Some people travel for the sights, others for the food or the beaches. Then, there are those who travel for the experience itself. This type of travel is not found in guidebooks. It is not found in detailed travel itineraries, nor the hundreds of online hotel reviews. It is found in the spontaneous last-minute flights, the locals’ recommendations, and the backpacks toted around airports and train stations.
In a time where TripAdvisor reviews and travel agents seem to be controlling our travel itineraries, I recently ditched the guidebooks and opted for the road less traveled — exploring new locations based on suggestions from locals and a desire to experience each country in my own way. The result: a more meaningful experience than any four-star hotel or prepared itinerary could have provided.
Here’s how exploring new destinations off-the-beaten path can leave you not only with memories and stories worth telling, but with a new outlook on life:
1. You’ll experience new cultures.
While you can learn a lot about a culture by visiting museums, eating at restaurants and viewing national monuments, immersing yourself within a culture can provide a much deeper experience. Rather than always staying at popular hotels or resorts, consider options in AirBnB apartments or homes. Don’t be so quick to sign up for the tour bus rides with other out-of-towners, consider traveling like a local on public transportation or better yet, rent a car or motorbike and drive it yourself – just be sure you grab a map first.
In many small towns and even tinier villages, the people will be some of the nicest you will meet, excited to practice their English and invite you in for lunch. Immersing yourself into a new culture is a humbling experience that allows you to see the country in the eyes of those you meet.
2. You’ll find hidden gems.
Traveling around remote countries isn’t as simple as hopping in an air-conditioned taxi for a 10-minute drive to your hotel. It can be a ride in a rickshaw tricycle along dirt roads, passing through villages and asking locals for directions. It can be a 10-hour flight, two-hour layover and five-hour boat ride. It’s this type of adventurous travel that leads to finding secluded waterfalls after winding your way through deserted trails in tropical forests.
While it may take longer than the guided tours, traveling off-the-beaten path to can allow you to witness the untouched beauty and hidden locales you hear so much about. In larger cities, these hidden gems can seem hard to find when all the guidebooks are leading tourists to the same popular attractions. While it can be nice to scroll through the hundreds of online reviews for the best restaurant in town, some of my most memorable meals were found by simply asking the manager in my hotel for their favorite place to dine. Often all it takes is asking locals and fellow travelers you meet along the way for a little guidance.
3. You’ll discover your true self.
Without a guidebook to follow, your daily activities when traveling off-the-beaten-path are entirely up to you. You are the guide for your trip. Asking locals where to go and what to see forces you to step outside of your comfort zone. You have to be social with those you meet and often this will not be in a language that you both speak.
Can you find a way to communicate?
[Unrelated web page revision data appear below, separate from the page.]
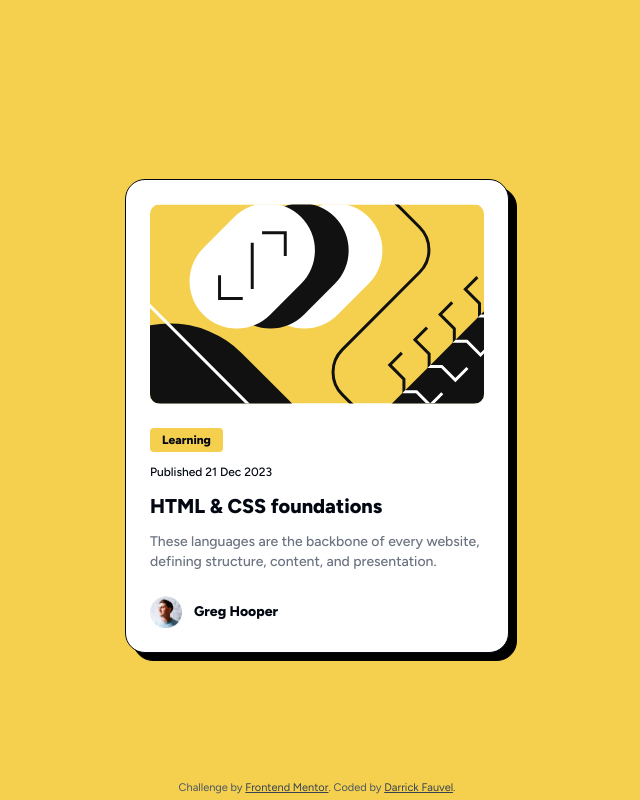
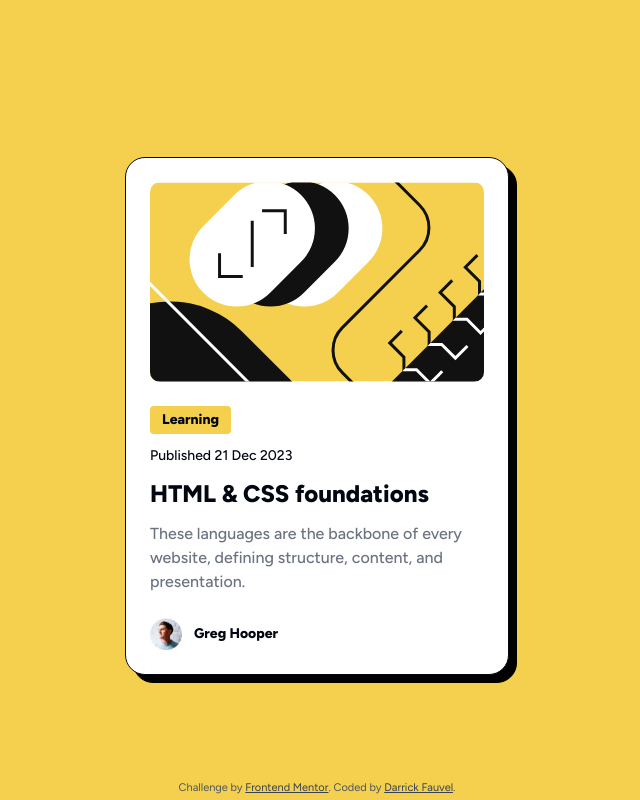
Before and after one commit to DarrickFauvel/fem2407-blog-preview-card-next, a Next.js app: page / in a window 1280 px wide. Shown: the whole page, without its empty margins (323-963 px from the left). Built offline with nearby package versions, Linux system fonts and the light colour scheme.

Commit message:
Make font sizes responsive

```diff
--- a/app/components/card/components/body/index.tsx
+++ b/app/components/card/components/body/index.tsx
@@ -5,6 +5,8 @@ type BodyProps = {
 }
 
 const CardBody = ({ children }: BodyProps) => {
-  return <p className="font-medium text-sm text-gray-500">{children}</p>
+  return (
+    <p className="font-medium text-sm sm:text-base text-gray-500">{children}</p>
+  )
 }
 export default CardBody
--- a/app/components/card/components/category/index.tsx
+++ b/app/components/card/components/category/index.tsx
@@ -6,7 +6,7 @@ type CategoryProps = {
 
 const CardCategory = ({ children }: CategoryProps) => {
   return (
-    <h2 className="bg-primary px-3 py-1 rounded font-extrabold text-xs">
+    <h2 className="bg-primary px-3 py-1 rounded font-extrabold text-xs sm:text-sm">
       {children}
     </h2>
   )
--- a/app/components/card/components/date/index.tsx
+++ b/app/components/card/components/date/index.tsx
@@ -5,6 +5,8 @@ type DateProps = {
 }
 
 const CardDate = ({ children }: DateProps) => {
-  return <span className="font-medium text-xs">Published {children}</span>
+  return (
+    <span className="font-medium text-xs sm:text-sm">Published {children}</span>
+  )
 }
 export default CardDate
--- a/app/components/card/components/title/index.tsx
+++ b/app/components/card/components/title/index.tsx
@@ -5,6 +5,6 @@ type TitleProps = {
 }
 
 const CardTitle = ({ children }: TitleProps) => {
-  return <h1 className="font-extrabold text-xl">{children}</h1>
+  return <h1 className="font-extrabold text-xl sm:text-2xl">{children}</h1>
 }
 export default CardTitle
```
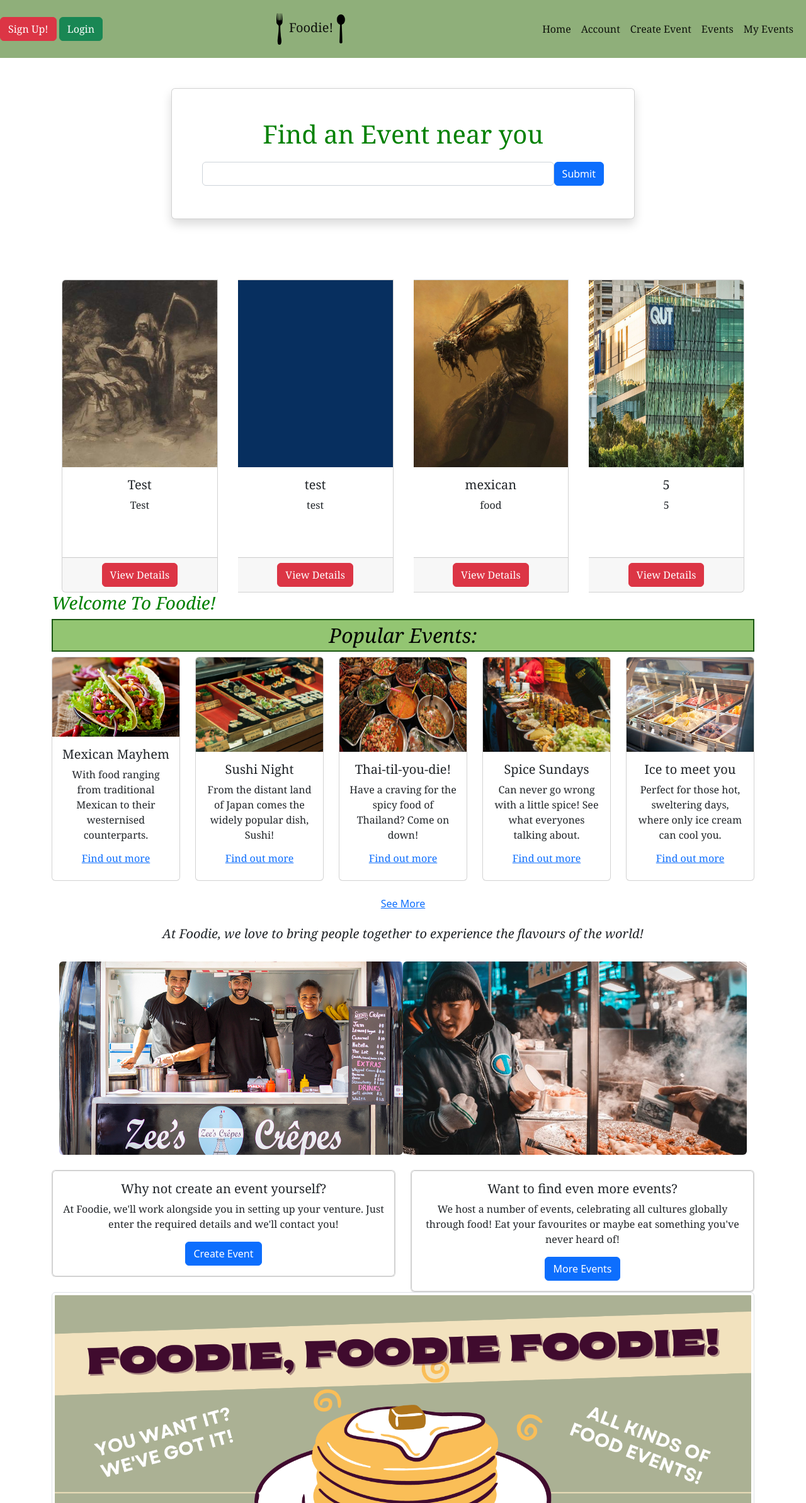
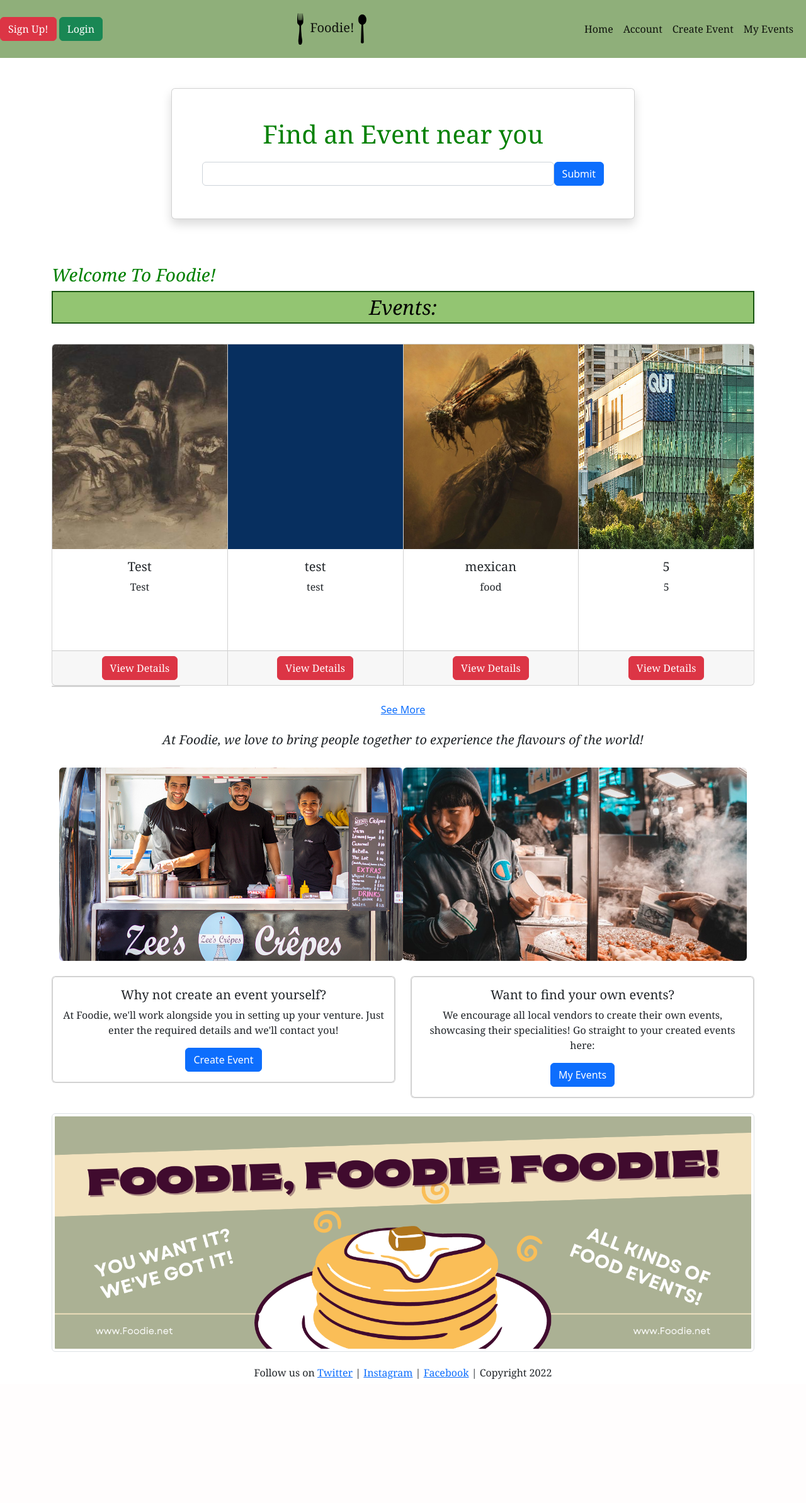
Before and after one commit to ElliotGregory-dev/IAB207_Group_5, a Flask app: page / in a window 1280 px wide. Shown: the top 2387 px of the page at 63% size. After the commit the page ends 2190 px from the top, so only its background shows below. Run offline with Flask 2, Linux system fonts and the light colour scheme; some libraries are stand-ins or nearby versions.

Commit message:
Removing All Events standalone page and moving all events to index page.

```diff
--- a/files/templates/all_events.html
+++ b/files/templates/all_events.html
@@ -8,12 +8,6 @@
     {% block content %}
     <body>
         <br>
-
-        <!--Search function on this page somewhere-->
-        <!--These events might need to be removed because I dont know if we can have hard coded events?
-        Each event might have to be created with the forms by users etc?-->
-
-
             <div class="container">
         <h2><em>All Events:</em></h2>
         <div class="row row-cols-1 row-cols-md-5 g-4">
--- a/files/templates/base.html
+++ b/files/templates/base.html
@@ -90,9 +90,6 @@
                         <a class="nav-link active" href="{{url_for('event.create_update')}}">Create Event</a>
                       </li>
                       <li class="nav-item">
-                        <a class="nav-link active" a href="{{url_for('main.all_events')}}">Events</a>
-                      </li>
-                      <li class="nav-item">
                         <a class="nav-link active" a href="{{url_for('main.my_events')}}">My Events</a>
                       </li>
                     </ul>
--- a/files/templates/index.html
+++ b/files/templates/index.html
@@ -15,7 +15,7 @@
     {% endfor %}
   </div>
   {% endif %}
-  {% endwith%}
+  {% endwith %}
   <!--end flash message -->
   <div class="row justify-content-center mt-5 pb-4">
     <div class="col-md-8">
@@ -33,11 +33,16 @@
 {% endblock %}
 
 {% block content %}
-<br>
+
 <div class="container">
+
+  <h3><em>Welcome To Foodie!</em></h3>
+
+  <h2><em>Events:</em></h2>
+  <br>
   <div class="card-group">
     {% for event in events %}
-    <div class="card mx-3">
+    <div class="card">
       <img class="card-img-top" src={{event.image}} alt="event picture">
       <div class="card-body">
         <h5 class="card-title">{{event.name}}</h5>
@@ -49,61 +54,11 @@
     {% endfor %}
   </div>
 
-  <h3><em>Welcome To Foodie!</em></h3>
 
-  <h2><em>Popular Events:</em></h2>
   <div class="row row-cols-1 row-cols-md-5 g-4">
     <div class="col">
       <div class="card h-100">
-        <img src="..\static\img\taco.jpg" class="card-img-top" alt="taco_thumbnail">
-        <div class="card-body">
-          <h5 class="card-title">Mexican Mayhem</h5>
-          <p class="card-text">With food ranging from traditional Mexican to their westernised counterparts.</p>
-          <h6><a href="{{url_for('main.event_details')}}">Find out more</a></h6>
-        </div>
-      </div>
-    </div>
 
-    <div class="col">
-      <div class="card h-100">
-        <img src="..\static\img\sushi.jpg" class="card-img-top" alt="sushi_thumbnail">
-        <div class="card-body">
-          <h5 class="card-title">Sushi Night</h5>
-          <p class="card-text">From the distant land of Japan comes the widely popular dish, Sushi!</p>
-          <h6><a href="event_details.html">Find out more</a></h6>
-        </div>
-      </div>
-    </div>
-
-    <div class="col">
-      <div class="card h-100">
-        <img src="..\static\img\thai.jpg" class="card-img-top" alt="thai_thumbnail">
-        <div class="card-body">
-          <h5 class="card-title">Thai-til-you-die!</h5>
-          <p class="card-text">Have a craving for the spicy food of Thailand? Come on down!</p>
-          <h6><a href="event_details.html">Find out more</a></h6>
-        </div>
-      </div>
-    </div>
-
-    <div class="col">
-      <div class="card h-100">
-        <img src="..\static\img\mex4.jpg" class="card-img-top" alt="spice_thumbnail">
-        <div class="card-body">
-          <h5 class="card-title">Spice Sundays</h5>
-          <p class="card-text">Can never go wrong with a little spice! See what everyones talking about.</p>
-          <h6><a href="event_details.html">Find out more</a></h6>
-        </div>
-      </div>
-    </div>
-
-    <div class="col">
-      <div class="card h-100">
-        <img src="..\static\img\ice-cream.jpg" class="card-img-top" alt="ice_cream_thumbnail">
-        <div class="card-body">
-          <h5 class="card-title">Ice to meet you</h5>
-          <p class="card-text">Perfect for those hot, sweltering days, where only ice cream can cool you.</p>
-          <h6><a href="event_details.html">Find out more</a></h6>
         </div>
       </div>
     </div>
@@ -118,7 +73,7 @@
   <br>
   <h5><em>At Foodie, we love to bring people together to experience the flavours of the world!</em></h5>
   <br>
-
+<div class="container">
   <div class="container">
     <div class="row">
       <div class="col">
@@ -146,15 +101,16 @@
       <div class="card text-center">
         <div class="card">
           <div class="card-body">
-            <h5 class="card-title">Want to find even more events?</h5>
-            <p class="card-text">We host a number of events, celebrating all cultures globally through food! Eat your
-              favourites or maybe eat something you've never heard of!</p>
-            <a href="#" class="btn btn-primary" style="text-align:center">More Events</a>
+            <h5 class="card-title">Want to find your own events?</h5>
+            <p class="card-text">We encourage all local vendors to create their own events, showcasing their specialities! Go straight to your created events here:</p>
+            <a href="#" class="btn btn-primary" style="text-align:center">My Events</a>
           </div>
         </div>
       </div>
     </div>
   </div>
+  <br>
 
 </div>
+</div>
 {% endblock %}
```
Also changed, not shown: files/storage.db.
Can you work up the courage to ask others for directions? Learn the power of a smile. See where it takes you. Can you allow things to happen as they unfold? Can you get rid of the notion of a planned itinerary and just enjoy each moment? Learn more about yourself by how you adapt to these situations.
4. You’ll cultivate gratitude.
The basics of everyday life are so easy to overlook. You have a solid roof over your head. Your car starts when you get in it to go to work in the morning. You have a hot shower in the winter. You have enough food on the table. Traveling to third-world countries you quickly learn to appreciate certain things that perhaps families living in thatched homes would cherish.
Witnessing mothers wake up each morning to lay rice on burlap sacks in the sun to feed their family. Using bathrooms that consist of a ceramic bowl on the dirt ground and bucket of water for flushing. Seeing the joy of a smile on children’s faces when you join them for a game of soccer on the side of the road. Suddenly, waiting in a long line for coffee before work doesn’t seem to affect your mood as much as it might have previously. Life becomes a blessing.
– Be flexible. Travel plans can change quickly. You will have to change with them.
– Have zero expectations. It’s better to be pleasantly surprised than disappointed.
– Pack light. Only bring what you can fit on your back. Keep it to a 35L pack.
– Wear a helmet. Literally. You will likely be riding a motorbike at some point.
– Have a strong stomach. The food can get weird.
– Always carry toilet paper. Always.